EXERCISE AIM → Each entry needs to be repeated exactly, with nothing added or removed.

=====

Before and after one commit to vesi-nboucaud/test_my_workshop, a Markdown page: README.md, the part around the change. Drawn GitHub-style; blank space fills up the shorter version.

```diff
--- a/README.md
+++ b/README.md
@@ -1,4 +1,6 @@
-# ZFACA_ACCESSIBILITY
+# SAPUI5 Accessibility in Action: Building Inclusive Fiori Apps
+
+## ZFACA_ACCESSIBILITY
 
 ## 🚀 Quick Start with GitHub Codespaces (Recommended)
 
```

=====

SOLUTION BELOW →
Before and after one commit to vesi-nboucaud/test_my_workshop, a Markdown page: README.md, the part around the change. Drawn GitHub-style; blank space fills up the shorter version.

```diff
--- a/README.md
+++ b/README.md
@@ -1,4 +1,6 @@
-# ZFACA_ACCESSIBILITY
+# SAPUI5 Accessibility in Action: Building Inclusive Fiori Apps
+
+## ZFACA_ACCESSIBILITY
 
 ## 🚀 Quick Start with GitHub Codespaces (Recommended)
 
```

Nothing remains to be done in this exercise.